Playing sports is a great way to build your child’s confidence and dedication but there are some drawbacks. Keep reading to learn the pros and cons of sports for middle schoolers and to learn how to support your student athlete.

Athletics have always been an essential component of a liberal education, but recently sports in school have come under attack. If, because of that, athletics are cut or eliminated from schools, the quality of education would likely be harmed.The evidence suggests students benefit from schools that offer a variety of enriching activities, including sports. Singling out sports for elimination while fighting to preserve other elements of a liberal education betrays an elitist bias that reveals more about the opponents of athletics than it says about the research on what helps students.

A survey conducted by the Minnesota State High School League in 2007 and reported by the NFHS found that the average GPA of a high school athlete was 2.84, while a student who was not involved in athletics had an average GPA of 2.68. The survey also showed that student athletes missed less school than their non-athlete counterparts, with a total of 7.4 days missed and 8.8 days missed, respectively.
Another study published in the Medicine & Science in Sports and Exercise in August, 2007 found that students who were active in sports like soccer, football and even skateboarding performed 10 percent better in core subjects like math, science, social studies and language arts. Because sports offer equal opportunity to all students at the high school level, these academic benefits extend to all area of the student population, including students that might be traditionally underserved.
How Can Parents Support Students in Sports?Make academics the priority. Sports are great for middle schoolers but it’s your job as a parent to make sure that they don’t take priority over your child’s academics. Make sure your child finishes all their homework and that he maintains good grades while participating in sports.
  1. Volunteer for the team. Many sports teams rely on parents to volunteer – this is a great way to support your student. You may be needed to bring snacks to the game, to organize fundraisers, or to simply show up at the game to provide moral support.
  2. Let the coach do his job.
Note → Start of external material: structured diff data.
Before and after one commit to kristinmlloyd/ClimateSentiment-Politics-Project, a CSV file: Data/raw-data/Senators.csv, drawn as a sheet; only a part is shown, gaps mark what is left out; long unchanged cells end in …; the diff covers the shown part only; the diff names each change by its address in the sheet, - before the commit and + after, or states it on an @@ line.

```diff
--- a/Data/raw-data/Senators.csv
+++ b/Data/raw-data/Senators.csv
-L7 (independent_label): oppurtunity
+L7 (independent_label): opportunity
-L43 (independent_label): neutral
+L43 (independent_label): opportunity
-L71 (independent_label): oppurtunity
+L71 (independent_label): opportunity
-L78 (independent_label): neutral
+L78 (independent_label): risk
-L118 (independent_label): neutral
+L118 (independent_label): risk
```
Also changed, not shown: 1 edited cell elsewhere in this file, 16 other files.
In middle school, sports are more about fun and learning the game than they are about winning. At least this is how it should be. As a parent, it can be tempting to step in or complain about the coach but it’s better for your child if you let the coach do his job. It’s great to offer your help, but don’t try to do his job for him.
  3. Give your child room to grow. In addition to showing up at games and volunteering for the team, you should give your child room to grow and develop his skills. Look for opportunities to build your child’s skills such as a summer camp or a weekend event designed for kids.
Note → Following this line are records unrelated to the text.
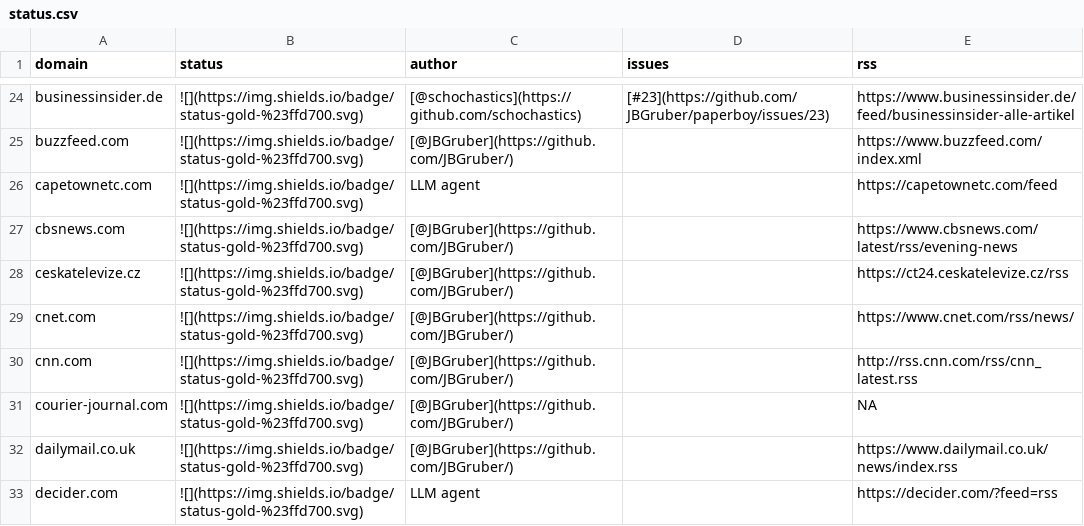
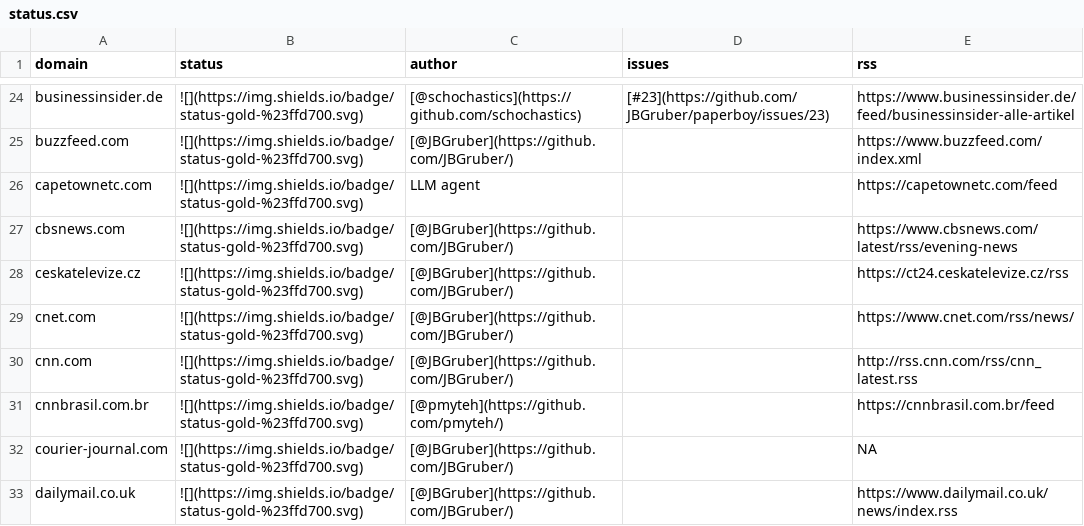
Before and after one commit to JBGruber/paperboy, a CSV file: inst/status.csv, drawn as a sheet; only a part is shown, gaps mark what is left out; the shorter side is filled out with more unchanged rows.

Commit message:
Add cnnbrasil.com.br parser

```diff
--- a/inst/status.csv
+++ b/inst/status.csv
@@ -30,2 +30,3 @@
 "cnn.com","![](https://img.shields.io/badge/status-gold-%23ffd700.svg)","[@JBGruber](https://github.com/JBGruber/)","","http://rss.cnn.com/rss/cnn_latest.rss"
+"cnnbrasil.com.br","![](https://img.shields.io/badge/status-gold-%23ffd700.svg)","[@pmyteh](https://github.com/pmyteh/)","","https://cnnbrasil.com.br/feed"
 "courier-journal.com","![](https://img.shields.io/badge/status-gold-%23ffd700.svg)","[@JBGruber](https://github.com/JBGruber/)","",NA
```
Also changed, not shown: 1 other file.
  4. Keep it positive. As a parent, you want to see your child succeed but you must walk the line between being supportive and being overbearing. You should show up and cheer for your child at the game, but don’t forget that your child should be having fun – push your child to be his best, but don’t set unrealistic expectations.
  5. Focus on character building. There are many lessons to be learned through sports such as trying your best in all things, being a good sport, and practicing to make improvements. Support your child in these things and he’ll become a better athlete and a better person.
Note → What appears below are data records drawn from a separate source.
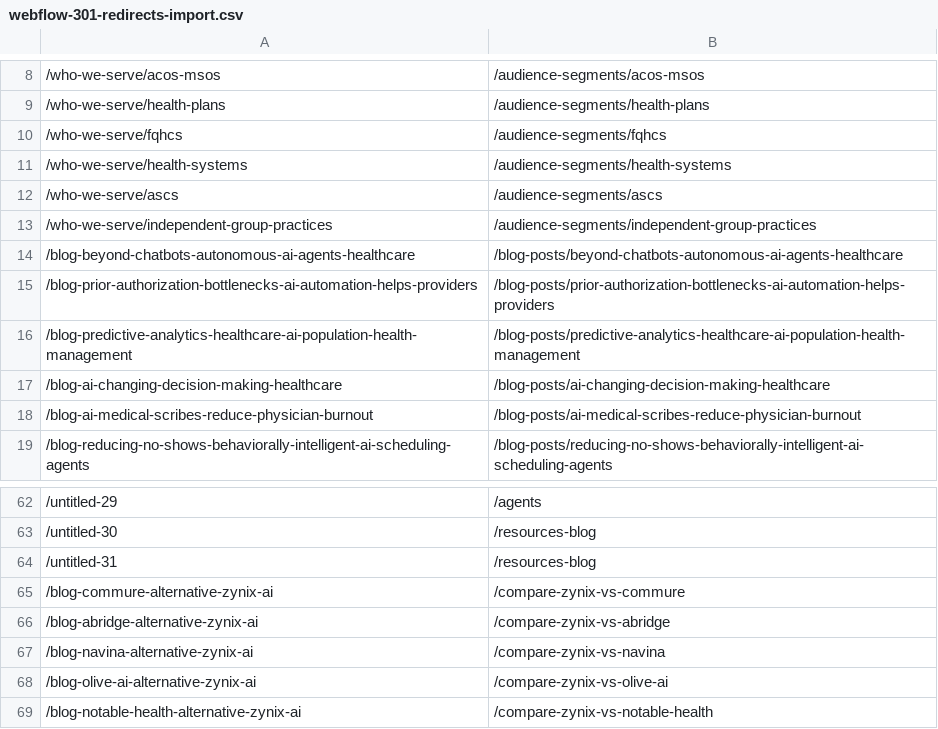
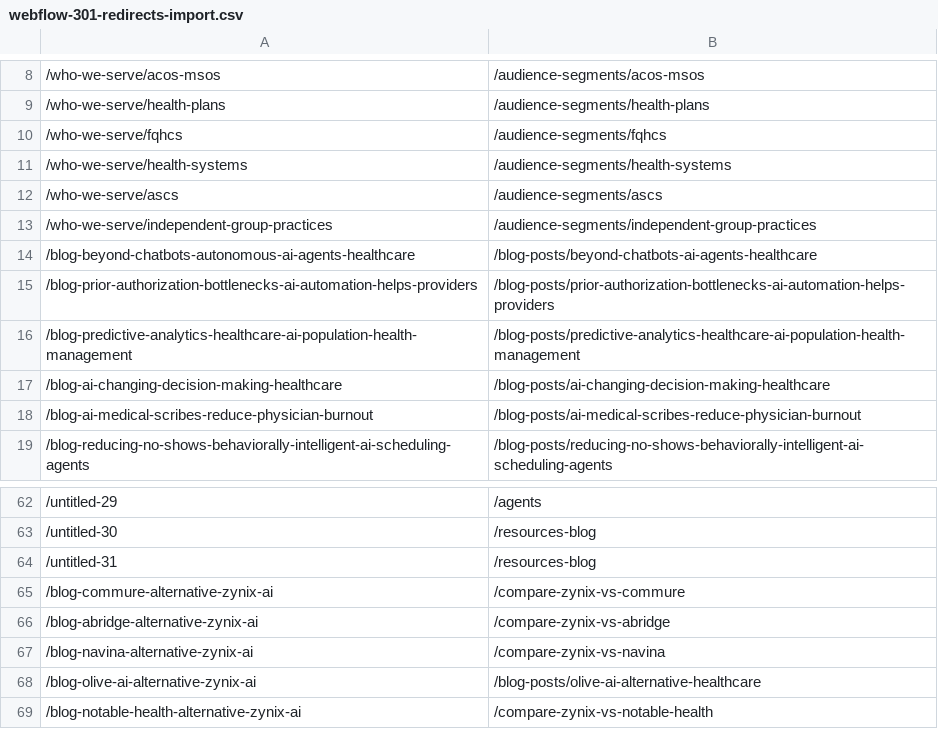
Before and after one commit to cgautamdevc14/zynix-webflow-content, a CSV file: webflow-301-redirects-import.csv, drawn as a sheet; only a part is shown, gaps mark what is left out; the diff names each change by its address in the sheet, - before the commit and + after, or states it on an @@ line.

```diff
--- a/webflow-301-redirects-import.csv
+++ b/webflow-301-redirects-import.csv
-B14: /blog-posts/beyond-chatbots-autonomous-ai-agents-healthcare
+B14: /blog-posts/beyond-chatbots-ai-agents-healthcare
-B68: /compare-zynix-vs-olive-ai
+B68: /blog-posts/olive-ai-alternative-healthcare
```
Also changed, not shown: 1 other file.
Sports are not right for every middle school student, but they are definitely worth considering. Participating in a sport can help your child develop stronger friendships while also learning valuable life skills such as leadership and dedication. If your child chooses to engage in sports, do what you can as a parent to support him or her and to help them get as much out of it as they can.